It makes Chase feel small, and scared, and alone.

All those things are just even worse when he gets hooked up to the lead. WooFDriver pauses, running a hand through Chase’s thick fur. “Hey, buddy. You feeling okay?”

Chris frowns. “He’s been acting a little off this afternoon.”

“Maybe it’s from being cooped up for so long,” offers Rhett.

WooFDriver frowns. “Maybe. He just…looks tired, I think.”

Chase starts to whine, but Jag shoots him a nasty look, so he doesn’t. Instead, he leans into WooFDriver’s touch and tries to take a bit of comfort from the human. There might be something wrong with the Youghiogheny River Lake, but that doesn’t mean there’s anything wrong with the forest.

Right?

Right?

And even if there is, WooFDriver – he’s smart enough to avoid it.

At least, that’s what Chase hopes.

They leave just before dawn, because the forest is four miles down from where the Jumbo Jet is parked. The plan, according to WooFDriver, is to first go to the Outflow Recreation Area, cut through the forest, and end up at Tub Run by morning, where the Jumbo Jet and the Pit Crew will meet them.

And he sounds so excited about it that Chase actually feels guilty for not feeling the same way. Even the waves and smiles of the people that they pass on the way out of the campgrounds don’t make up for the sinking feeling at the base of Chase’s spine.

He doesn’t like Youghiogheny River Lake.

He doesn’t like it at all.

It doesn’t take long before they’re off the main lake and heading towards the Outflow Recreation Area. This part of the night run is quick and easy – they stick to winding dirt paths rather than the cement road, so the gravel doesn’t bite into the WooFPAK’s paws.
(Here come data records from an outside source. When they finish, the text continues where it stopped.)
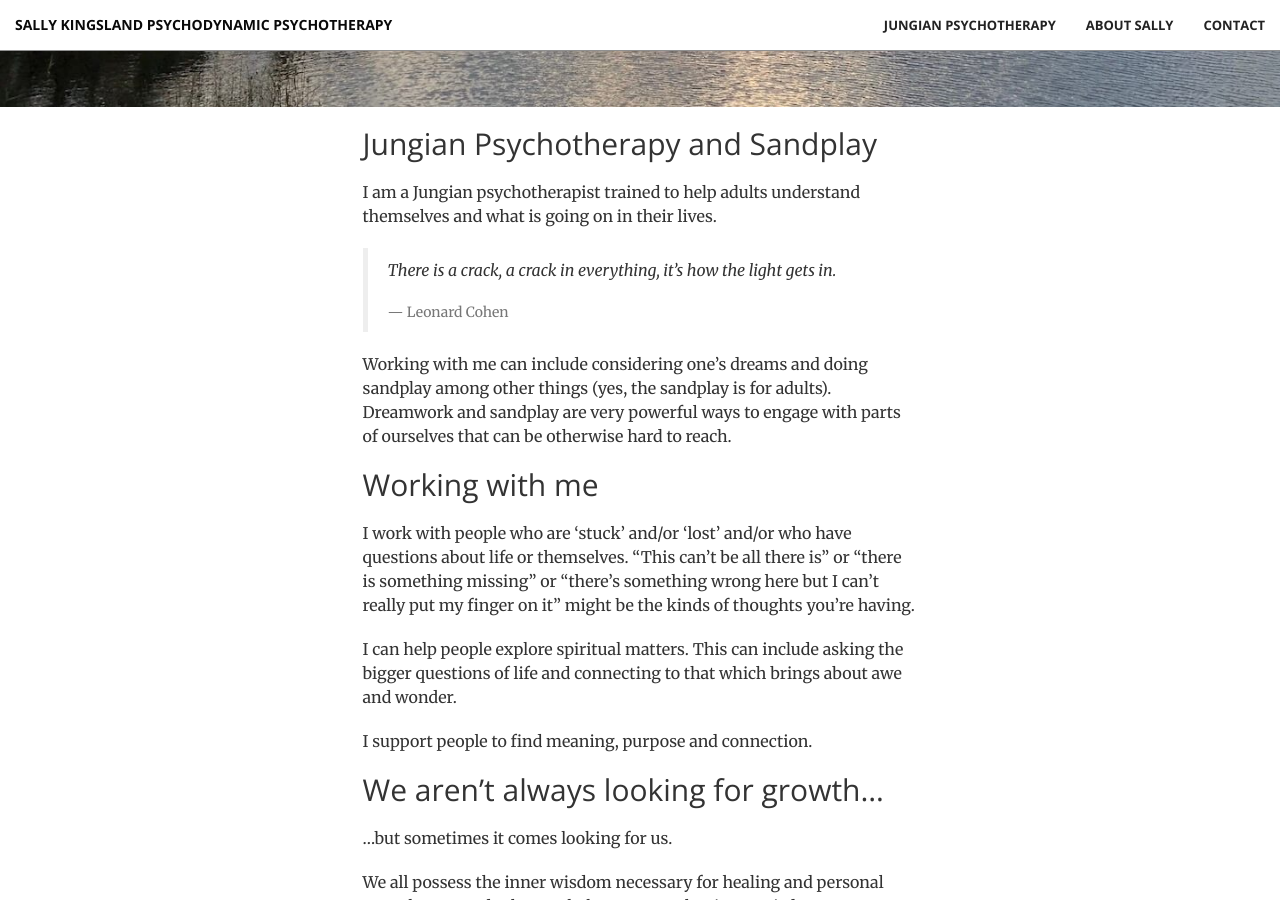
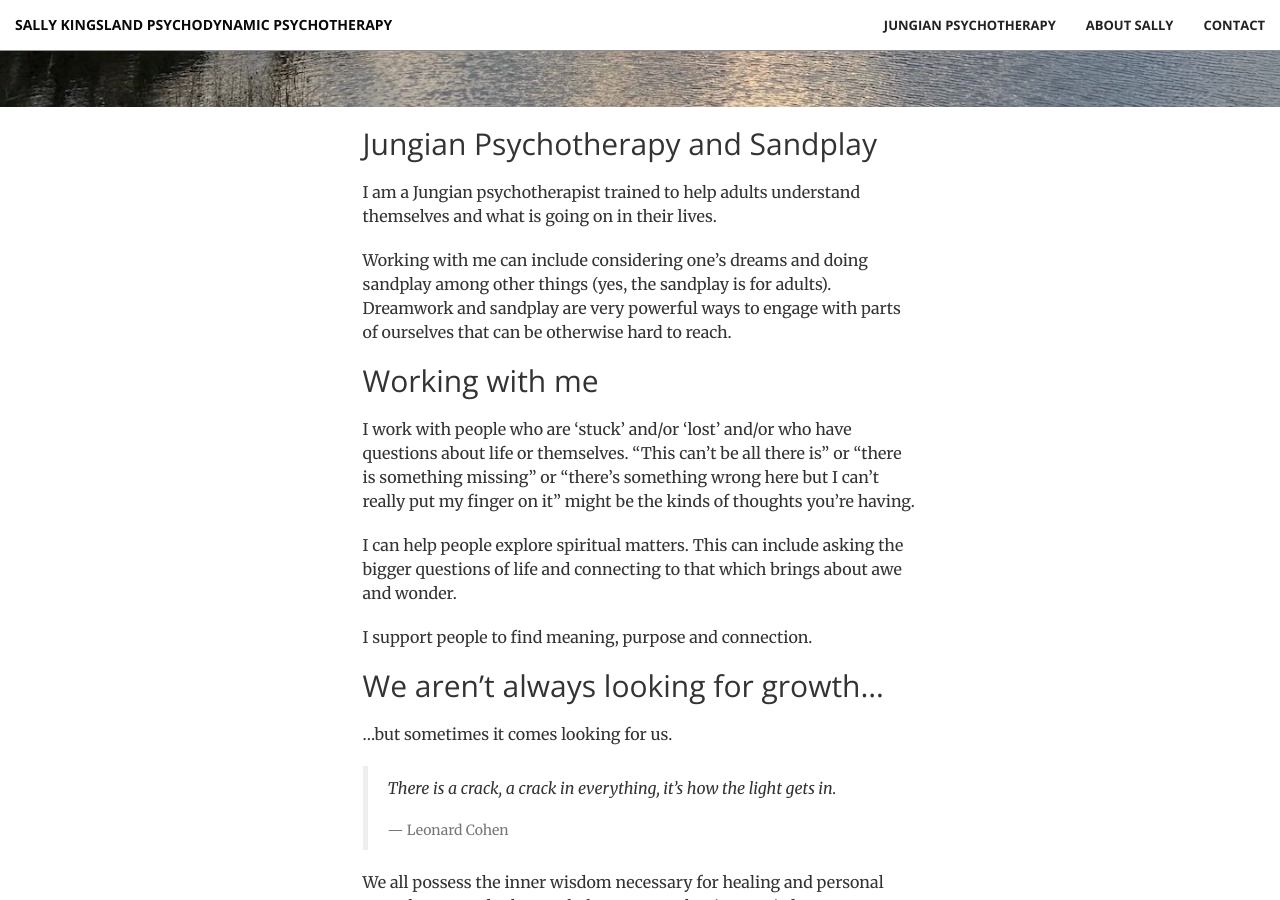
Before and after one commit to sallykingsland/sallykingsland.github.io, a Jekyll site: the page built from index.md, in a window 1280 px wide and 900 px high, scrolled down 793 px. Built offline with Jekyll 4.4.1, drawn with Linux system fonts in a browser that asks for light colours; our own code applies the rules of GitHub Pages for plain Markdown files.

Commit message:
Update index.md
Moved the Cohen quote

```diff
--- a/index.md
+++ b/index.md
@@ -7,13 +7,6 @@ layout: front
 </p>
 
 I am a Jungian psychotherapist trained to help adults understand themselves and what is going on in their lives.
-
-<blockquote>
-<p><i>
-There is a crack, a crack in everything, it’s how the light gets in.
-</i></p>
-<footer>Leonard Cohen</footer>
-</blockquote>
 
 Working with me can include considering one’s dreams and doing sandplay among other things (yes, the sandplay is for adults). Dreamwork and sandplay are very powerful ways to engage with parts of ourselves that can be otherwise hard to reach.
 
@@ -34,6 +27,13 @@ I support people to find meaning, purpose and connection.
 </p>
 ...but sometimes it comes looking for us.
 
+<blockquote>
+<p><i>
+There is a crack, a crack in everything, it’s how the light gets in.
+</i></p>
+<footer>Leonard Cohen</footer>
+</blockquote>
+
 We all possess the inner wisdom necessary for healing and personal growth. We need others to help us access that inner wisdom.
 
 If any of the above sounds like something you would like to explore you are welcome to contact me. The work is held in strict confidence.
```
Chase can hear the Youghiogheny River Lake Overflow Recreation Area long before he sees it. The sound of water crashing against water is unmistakeable. By now, the sun has almost completely set. A twilight sky spreads out above them, casting the overflow portion of the lake into a world of ethereal beauty.

Where the water crashes down against itself, the resulting foam is turned to lilac and silver; even through his unease, Chase can’t help but stare at it.

“Pretty,” says Princess. And then, “see, Chase? There’s nothing wrong with this place. It’s just going to be a run like any other.”

Chase doesn’t believe that, but he doesn’t argue, either. It’s clear, by now, that they don’t understand. Chase just doesn’t know why. This fear is something that comes from deep within, as instinct surges up and tries to come back into the present day – as feelings from the long past push their way into reality, offering warnings that can’t be fully understood.

But it’s obvious, here, in this moment, that Chase is the only one feeling them.

WooFDriver pauses, just long enough to get a few pictures of the lake with his hand held camera. Then he turns back to the WooFPAK, directs them towards the thick copse of conifer pine trees, and says, “yip yip, let’s go!”

Just like that, they’re off.

The husky dogs move in a tandem that has come from many, many months of practicing with each other. Steps in sync, and bodies moving as one, they leave the Youghiogheny River Lake Overflow Recreation Area behind them and head for the forest.

It’s not made of oak, which means that the rapidly fading twilight sky isn’t blocked from them. But it’s made from conifer pine trees, which means that there’s a thick layer of dried pine needles under their paws. It’s a familiar feeling, and Chase is surrounded by all the familiar sights and scents of a night run through a forest like this.

And yet – there’s something different about this time.

Chase just isn’t sure what.

 

Katelynn E Koontz – Author